The Prince of Wales will join some 4,000 people expected to attend the service for South Africa's first black president, along with Mr Mandela's family members, African leaders and several heads of state.
It marks the end of a week of m emorial events for the anti-apartheid hero which have attracted thousands of South Africans and world leaders.
Charles is expected to arrive with the British High Commissioner Judith Macgregor at the service in Qunu, the remote village where the Mr Mandela grew up.
Prominent US civil rights activist Reverend Jessie Jackson is also thought to be attending.
The Prince is representing the Queen after Buckingham Palace confirmed that the 87-year-old monarch would not make the journey to South Africa for the ceremonies to mark Mr Mandela's death.
After the former statesman's death last week, Charles described Mr Mandela as the "embodiment of courage and reconciliation" and said his passing had left "an immense void" in the lives of everyone who had been affected by his fight for justice and freedom.
The South African and Union flags are being flown at half-mast above 10 Downing Street today to mark the ceremony.
Mr Mandela's body arrived in Qunu in the Eastern Cape region of South Africa yesterday as large numbers of people lined the roads to pay their respects as the cortege passed by.
His coffin, draped in the country's national flag, had earlier been carried from a farewell service in Pretoria and onto a military plane, escorted by two fighter jets.

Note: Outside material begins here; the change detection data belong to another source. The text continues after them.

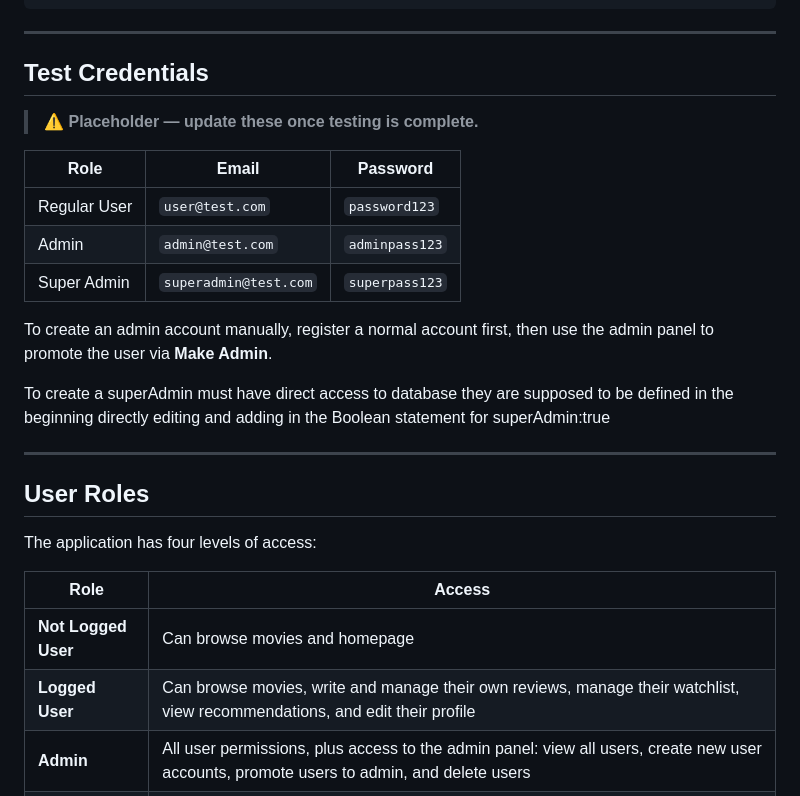
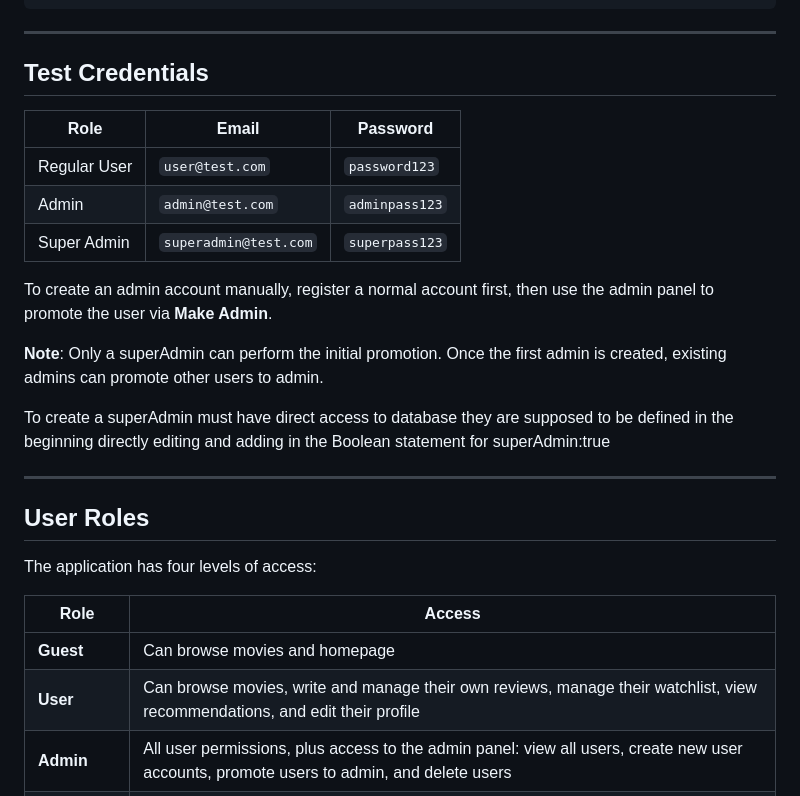
Before and after one commit to Brandon1111112/WAD1-Project, a Markdown page: README.md, the part around one of its changes. Drawn GitHub-style.

```diff
--- a/README.md
+++ b/README.md
@@ -86,8 +86,6 @@ Server running at http://localhost:8000/
 
 ## Test Credentials
 
-> ⚠️ **Placeholder — update these once testing is complete.**
-
 | Role | Email | Password |
 |---|---|---|
 | Regular User | `user@test.com` | `password123` |
@@ -95,6 +93,8 @@ Server running at http://localhost:8000/
 | Super Admin | `superadmin@test.com` | `superpass123` |
 
 To create an admin account manually, register a normal account first, then use the admin panel to promote the user via **Make Admin**.
+
+**Note**: Only a superAdmin can perform the initial promotion. Once the first admin is created, existing admins can promote other users to admin.
 
 To create a superAdmin must have direct access to database they are supposed to be defined in the beginning directly editing and adding in the Boolean statement for superAdmin:true
 
@@ -106,8 +106,8 @@ The application has four levels of access:
 
 | Role | Access |
 |---|---|
-| **Not Logged User** | Can browse movies and homepage |
-| **Logged User** | Can browse movies, write and manage their own reviews, manage their watchlist, view recommendations, and edit their profile |
+| **Guest** | Can browse movies and homepage |
+| **User** | Can browse movies, write and manage their own reviews, manage their watchlist, view recommendations, and edit their profile |
 | **Admin** | All user permissions, plus access to the admin panel: view all users, create new user accounts, promote users to admin, and delete users |
 | **Super Admin** | — Intended to have elevated permissions above admin, such as managing admin accounts |
 
```
Also changed, not shown: other parts of README.md (+36 -30 lines).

Preparations for Mr Mandela's funeral have been marred by a public spat between the South African government and retired archbishop Desmond Tutu, one of the most prominent survivors in the long anti-apartheid struggle.
Mr Tutu, a Nobel laureate who has strongly criticised the current government, will attend after earlier saying he would not, despite wanting to pay respects to his long-time friend.
He had said he was not invited - an apparent snub that the South African government vehemently denies.
Mr Tutu, 82, said he had cancelled his plans to fly to the Eastern Cape to attend the funeral after receiving no indication that his name was on the guest list or accreditation list.
However, Mac Maharaj, a spokesman for the South African presidency, said Mr Tutu was on the guest list and he hoped a solution would be found that allowed Mr Tutu to attend.
Later, the retired archbishop's Desmond and Leah Tutu Legacy Foundation posted on social media: "Archbishop Emeritus Desmond Tutu will be travelling to Qunu early tomorrow to attend Tata's funeral."
At least 100,000 people saw Mr Mandela's body lying in state in Pretoria over three days this week, but some had to be turned away.
The 95-year-old former leader, who was imprisoned for 27 years for opposing apartheid before emerging in 1990 to forge a new democratic South Africa, died on December 5.